● **Exercise objective**:
Each line of the records below that holds "xlsx" should be copied out.

[Opening The input section]

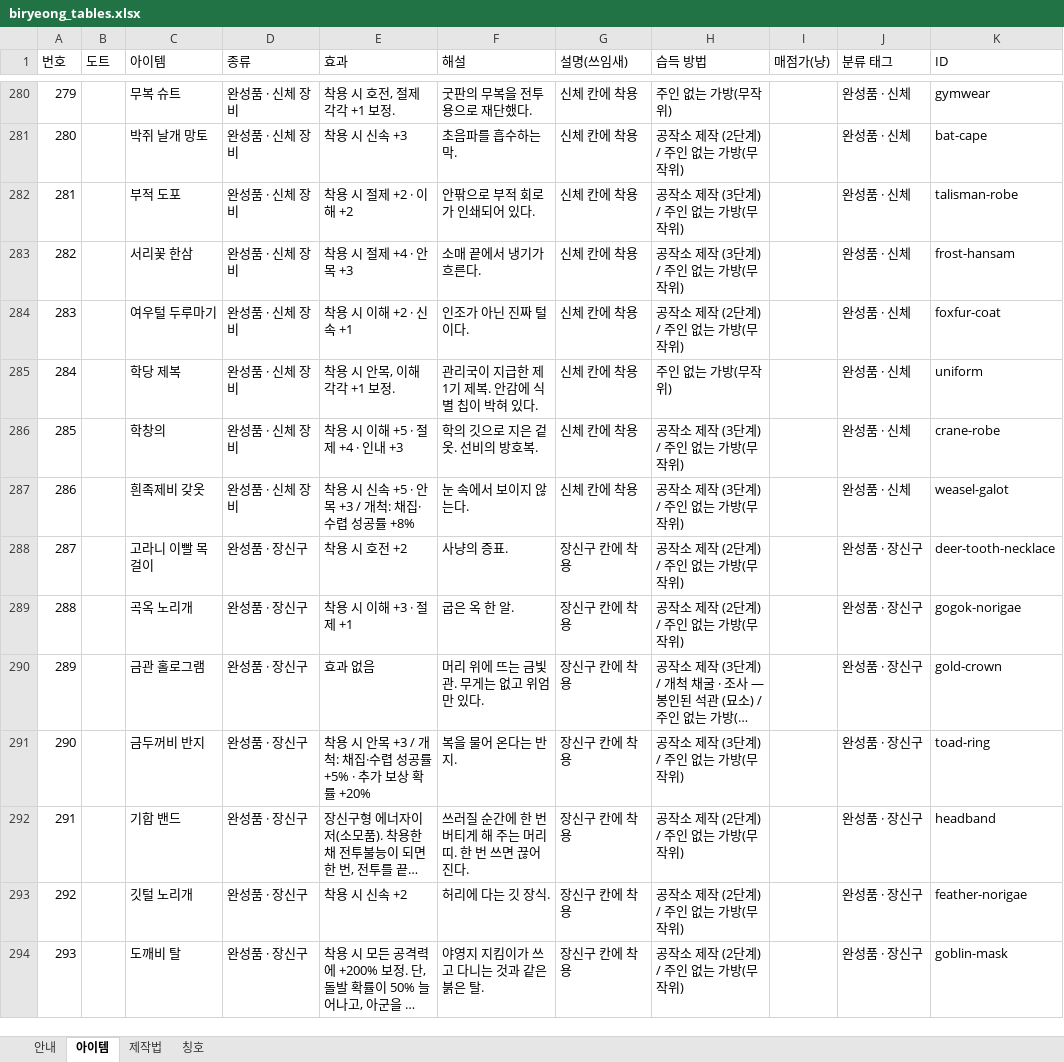
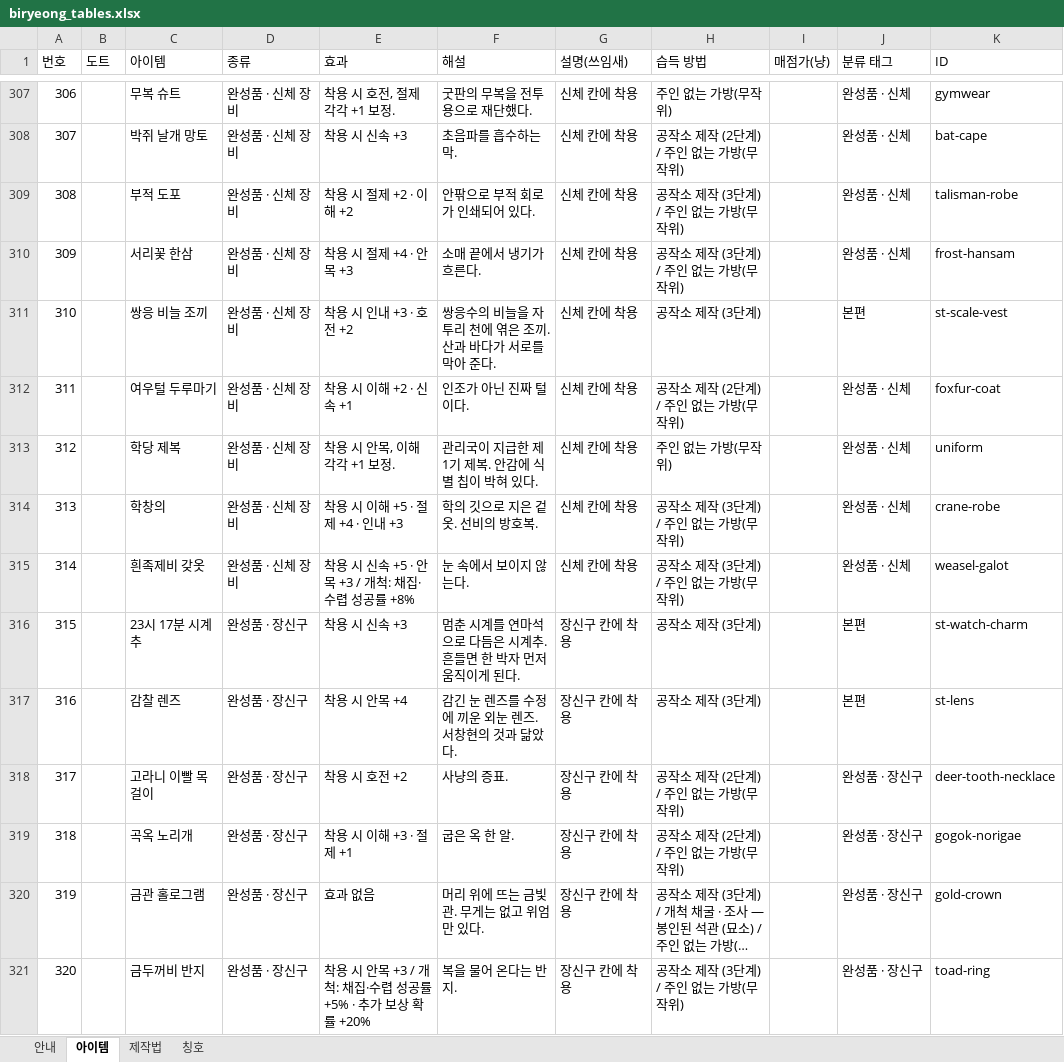
Before and after one commit to loving6440-crypto/biryung, an Excel workbook: biryeong_tables.xlsx, sheet 아이템, drawn as a sheet; only a part is shown, gaps mark what is left out; the shorter side is filled out with more unchanged rows; long unchanged cells end in …; values as stored, in another font and other column widths than the file's, no cell formats; charts and pictures not drawn; the diff covers the shown part only; the diff names each change by its address in the sheet, - before the commit and + after, or states it on an @@ line.

```diff
--- a/biryeong_tables.xlsx (sheet 아이템)
+++ b/biryeong_tables.xlsx (sheet 아이템)
@@ column A (번호) renumbered from row 153 down @@
+row 311: 310 |  | 쌍응 비늘 조끼 | 완성품 · 신체 장비 | 착용 시 인내 +3 · 호전 +2 | 쌍응수의 비늘을 자투리 천에 엮은 조끼. 산과 바다가 서로를 막아 준다. | 신체 칸에 착용 | 공작소 제작 (3단계) |  | 본편 | st-scale-vest
+row 316: 315 |  | 23시 17분 시계추 | 완성품 · 장신구 | 착용 시 신속 +3 | 멈춘 시계를 연마석으로 다듬은 시계추. 흔들면 한 박자 먼저 움직이게 된다. | 장신구 칸에 착용 | 공작소 제작 (3단계) |  | 본편 | st-watch-charm
+row 317: 316 |  | 감찰 렌즈 | 완성품 · 장신구 | 착용 시 안목 +4 | 감긴 눈 렌즈를 수정에 끼운 외눈 렌즈. 서창현의 것과 닮았다. | 장신구 칸에 착용 | 공작소 제작 (3단계) |  | 본편 | st-lens
```
Also changed, not shown: 33 added rows and 32 edited cells elsewhere in this sheet, sheet 제작법, sheet 칭호, sheet 안내, cell formats, formulas that keep their value, charts or pictures, 45 other files.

[Closing The input section]

● **Written solution**:
Before and after one commit to loving6440-crypto/biryung, an Excel workbook: biryeong_tables.xlsx, sheet 아이템, drawn as a sheet; only a part is shown, gaps mark what is left out; the shorter side is filled out with more unchanged rows; long unchanged cells end in …; values as stored, in another font and other column widths than the file's, no cell formats; charts and pictures not drawn; the diff covers the shown part only; the diff names each change by its address in the sheet, - before the commit and + after, or states it on an @@ line.
--- a/biryeong_tables.xlsx (sheet 아이템)
+++ b/biryeong_tables.xlsx (sheet 아이템)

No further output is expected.